With easy availability of imaging, staging laparotomy, which was standard procedure for lymphomas, became obsolete. Staging laparoscopy may spare patients the morbidity of an unnecessary laparotomy and provide tissue to confirm the diagnosis of non-Hodgkin lymphoma or allow the surgical staging of Hodgkin lymphoma. Staging laparoscopy can also be used for patients who need laparoscopic splenectomy as treatment and may lead to less pain, faster recovery, and earlier time to definitive treatment.
Hodgkin’s lymphoma originates in one nodal group and spreads in a stepwise manner to contiguous nodal groups. Staging laparoscopy may be useful in determining the stage and location of the disease, as this may affect decisions regarding treatment, particularly the administration of chemotherapy.

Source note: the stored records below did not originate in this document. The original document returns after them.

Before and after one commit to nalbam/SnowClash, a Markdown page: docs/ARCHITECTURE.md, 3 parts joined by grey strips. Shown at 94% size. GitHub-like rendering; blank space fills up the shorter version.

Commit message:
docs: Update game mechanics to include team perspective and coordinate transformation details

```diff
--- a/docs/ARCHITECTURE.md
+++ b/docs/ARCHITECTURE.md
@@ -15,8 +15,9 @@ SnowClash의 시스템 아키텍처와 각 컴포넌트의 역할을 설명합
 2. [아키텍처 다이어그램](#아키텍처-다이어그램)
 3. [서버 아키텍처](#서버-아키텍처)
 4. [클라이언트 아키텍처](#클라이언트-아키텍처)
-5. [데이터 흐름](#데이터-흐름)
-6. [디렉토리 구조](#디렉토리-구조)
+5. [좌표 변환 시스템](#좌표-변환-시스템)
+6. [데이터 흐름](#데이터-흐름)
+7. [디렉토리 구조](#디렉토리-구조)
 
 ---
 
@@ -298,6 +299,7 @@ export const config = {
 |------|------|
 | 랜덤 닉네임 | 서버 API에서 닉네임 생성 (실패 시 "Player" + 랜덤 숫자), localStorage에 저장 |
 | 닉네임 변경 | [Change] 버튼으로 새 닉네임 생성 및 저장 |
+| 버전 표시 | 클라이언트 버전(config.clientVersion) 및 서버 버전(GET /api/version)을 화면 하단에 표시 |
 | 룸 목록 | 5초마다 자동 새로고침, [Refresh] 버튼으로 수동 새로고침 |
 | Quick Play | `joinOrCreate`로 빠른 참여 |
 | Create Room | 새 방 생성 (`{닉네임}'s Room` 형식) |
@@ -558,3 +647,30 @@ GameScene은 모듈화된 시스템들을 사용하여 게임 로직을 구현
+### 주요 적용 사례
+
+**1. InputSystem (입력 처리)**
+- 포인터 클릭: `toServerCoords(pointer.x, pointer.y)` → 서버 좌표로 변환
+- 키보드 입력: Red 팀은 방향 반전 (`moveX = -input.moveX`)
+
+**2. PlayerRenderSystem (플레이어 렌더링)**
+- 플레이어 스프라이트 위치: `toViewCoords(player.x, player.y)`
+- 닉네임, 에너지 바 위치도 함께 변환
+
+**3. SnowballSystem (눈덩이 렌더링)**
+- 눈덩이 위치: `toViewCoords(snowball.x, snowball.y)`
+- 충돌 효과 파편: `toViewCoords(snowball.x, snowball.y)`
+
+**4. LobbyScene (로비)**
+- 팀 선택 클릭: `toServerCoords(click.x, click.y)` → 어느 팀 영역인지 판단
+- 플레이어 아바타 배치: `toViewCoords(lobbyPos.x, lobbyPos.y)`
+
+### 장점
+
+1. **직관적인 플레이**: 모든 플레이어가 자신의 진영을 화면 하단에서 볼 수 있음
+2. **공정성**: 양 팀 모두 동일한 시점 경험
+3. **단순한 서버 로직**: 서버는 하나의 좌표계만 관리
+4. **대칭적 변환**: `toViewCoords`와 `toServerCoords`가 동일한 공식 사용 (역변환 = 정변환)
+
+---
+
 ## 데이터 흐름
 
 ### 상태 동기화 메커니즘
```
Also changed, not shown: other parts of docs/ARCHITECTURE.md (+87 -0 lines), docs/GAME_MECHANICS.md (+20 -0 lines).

In contrast, for non-Hodgkin lymphoma, the exact extent of the disease has less impact on the treatment course, and therefore, staging laparoscopy in non-Hodgkin lymphoma is less frequently performed. The primary indication for staging laparoscopy in non-Hodgkin lymphoma is for tissue diagnosis through biopsy of intra-abdominal lymph nodes in the absence of peripheral lymphadenopathy. Retroperiteal or mediastinal lymphadenopathy with failed diagnosis on truecut biopsy is an indication for diagnostic scopy and biopsy of the lymphnodes